# ABOUT THIS TASK:
Set down the entries below exactly, leaving out all images.

# INFORMATION PROVIDED:
● ● ● ● ●
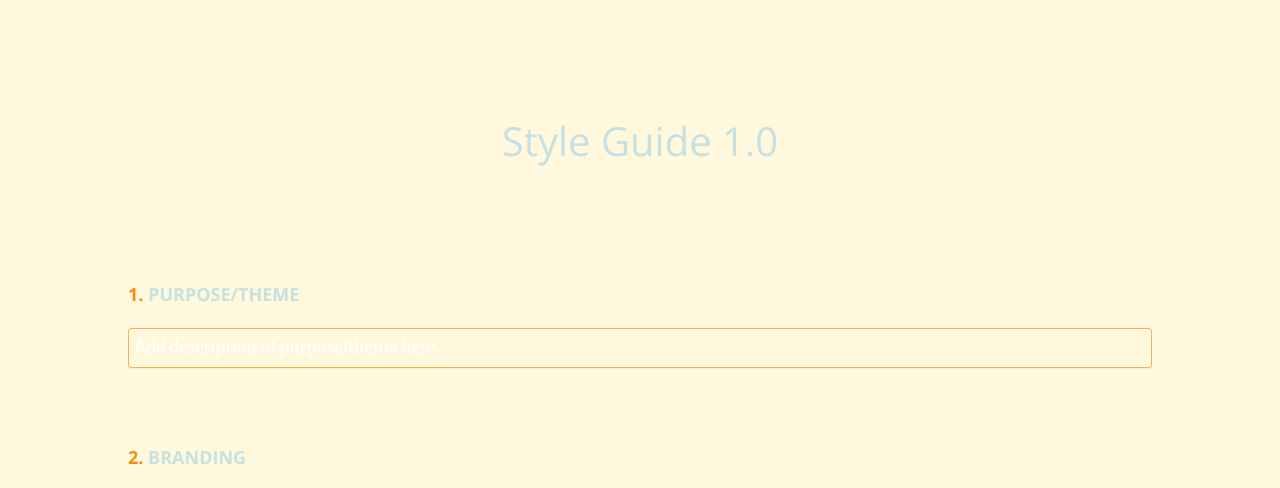
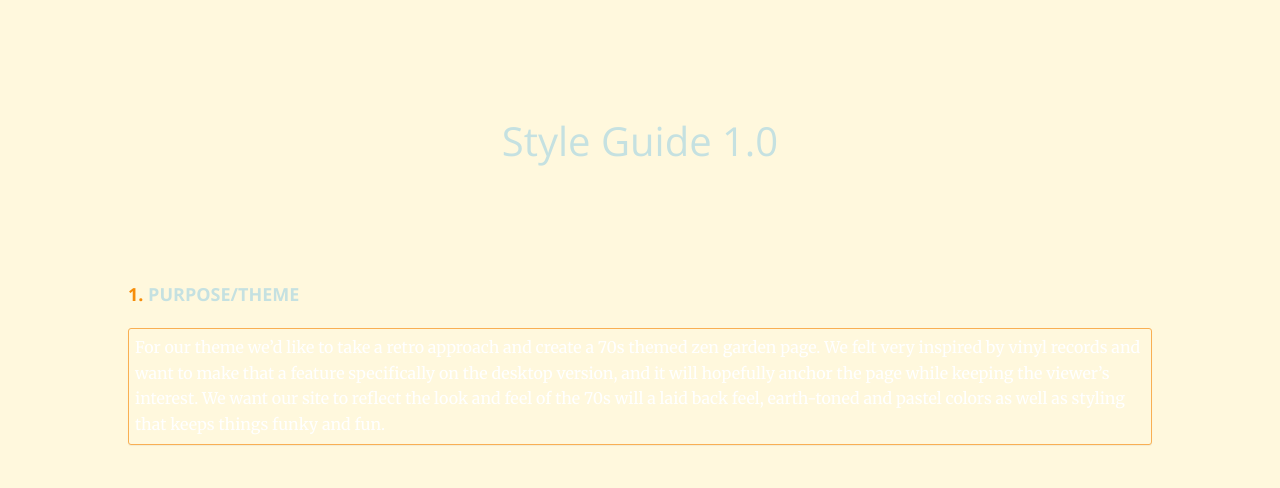
Before and after one commit to chloemayer/zen_garden, a website built with Parcel: page style-guide-template-parcel/src/index.html in a window 1280 px wide. Shown: the part 83-571 px from the top of the page. Built offline with nearby package versions, Linux system fonts and the light colour scheme.

Commit message:
Added the description of purpose in index.html

```diff
--- a/style-guide-template-parcel/src/index.html
+++ b/style-guide-template-parcel/src/index.html
@@ -45,7 +45,16 @@
       <section id="purpose" class="cd-purpose">
         <h2>Purpose/Theme</h2>
 
-        <div class="cd-box"><p>Add description of purpose/theme here.</p></div>
+        <div class="cd-box">
+          <p>
+            For our theme we’d like to take a retro approach and create a 70s themed zen
+            garden page. We felt very inspired by vinyl records and want to make that a
+            feature specifically on the desktop version, and it will hopefully anchor the
+            page while keeping the viewer’s interest. We want our site to reflect the look
+            and feel of the 70s will a laid back feel, earth-toned and pastel colors as
+            well as styling that keeps things funky and fun.
+          </p>
+        </div>
       </section>
 
       <section id="branding" class="cd-branding">
@@ -94,11 +103,10 @@
         <div class="cd-box">
           <h1>Heading, <span></span></h1>
           <p>
-            Aa - <span></span>. Lorem ipsum dolor sit amet, consectetur
-            adipisicing elit. Omnis voluptate distinctio reprehenderit, autem
-            deleniti ad <a href="#0">voluptatum eaque</a>. Optio ea aperiam nisi
-            distinctio nemo repellat, voluptate fugiat. Quidem neque illum,
-            blanditiis!
+            Aa - <span></span>. Lorem ipsum dolor sit amet, consectetur adipisicing elit.
+            Omnis voluptate distinctio reprehenderit, autem deleniti ad
+            <a href="#0">voluptatum eaque</a>. Optio ea aperiam nisi distinctio nemo
+            repellat, voluptate fugiat. Quidem neque illum, blanditiis!
           </p>
         </div>
       </section>
@@ -205,10 +213,7 @@
       <section id="elements" class="cd-elements">
         <h2>HTML Elements</h2>
         <div class="cd-box">
-          <p>
-            Styling for lists, figures, alerts, info boxes, etc can be defined
-            here.
-          </p>
+          <p>Styling for lists, figures, alerts, info boxes, etc can be defined here.</p>
         </div>
       </section>
 
```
● ● ● ● ●
# WRITTEN SOLUTION:
Before and after one commit to chloemayer/zen_garden, a website built with Parcel: page style-guide-template-parcel/src/index.html in a window 1280 px wide. Shown: the part 83-571 px from the top of the page. Built offline with nearby package versions, Linux system fonts and the light colour scheme.

Commit message:
Added the description of purpose in index.html

```diff
--- a/style-guide-template-parcel/src/index.html
+++ b/style-guide-template-parcel/src/index.html
@@ -45,7 +45,16 @@
       <section id="purpose" class="cd-purpose">
         <h2>Purpose/Theme</h2>
 
-        <div class="cd-box"><p>Add description of purpose/theme here.</p></div>
+        <div class="cd-box">
+          <p>
+            For our theme we’d like to take a retro approach and create a 70s themed zen
+            garden page. We felt very inspired by vinyl records and want to make that a
+            feature specifically on the desktop version, and it will hopefully anchor the
+            page while keeping the viewer’s interest. We want our site to reflect the look
+            and feel of the 70s will a laid back feel, earth-toned and pastel colors as
+            well as styling that keeps things funky and fun.
+          </p>
+        </div>
       </section>
 
       <section id="branding" class="cd-branding">
@@ -94,11 +103,10 @@
         <div class="cd-box">
           <h1>Heading, <span></span></h1>
           <p>
-            Aa - <span></span>. Lorem ipsum dolor sit amet, consectetur
-            adipisicing elit. Omnis voluptate distinctio reprehenderit, autem
-            deleniti ad <a href="#0">voluptatum eaque</a>. Optio ea aperiam nisi
-            distinctio nemo repellat, voluptate fugiat. Quidem neque illum,
-            blanditiis!
+            Aa - <span></span>. Lorem ipsum dolor sit amet, consectetur adipisicing elit.
+            Omnis voluptate distinctio reprehenderit, autem deleniti ad
+            <a href="#0">voluptatum eaque</a>. Optio ea aperiam nisi distinctio nemo
+            repellat, voluptate fugiat. Quidem neque illum, blanditiis!
           </p>
         </div>
       </section>
@@ -205,10 +213,7 @@
       <section id="elements" class="cd-elements">
         <h2>HTML Elements</h2>
         <div class="cd-box">
-          <p>
-            Styling for lists, figures, alerts, info boxes, etc can be defined
-            here.
-          </p>
+          <p>Styling for lists, figures, alerts, info boxes, etc can be defined here.</p>
         </div>
       </section>
 
```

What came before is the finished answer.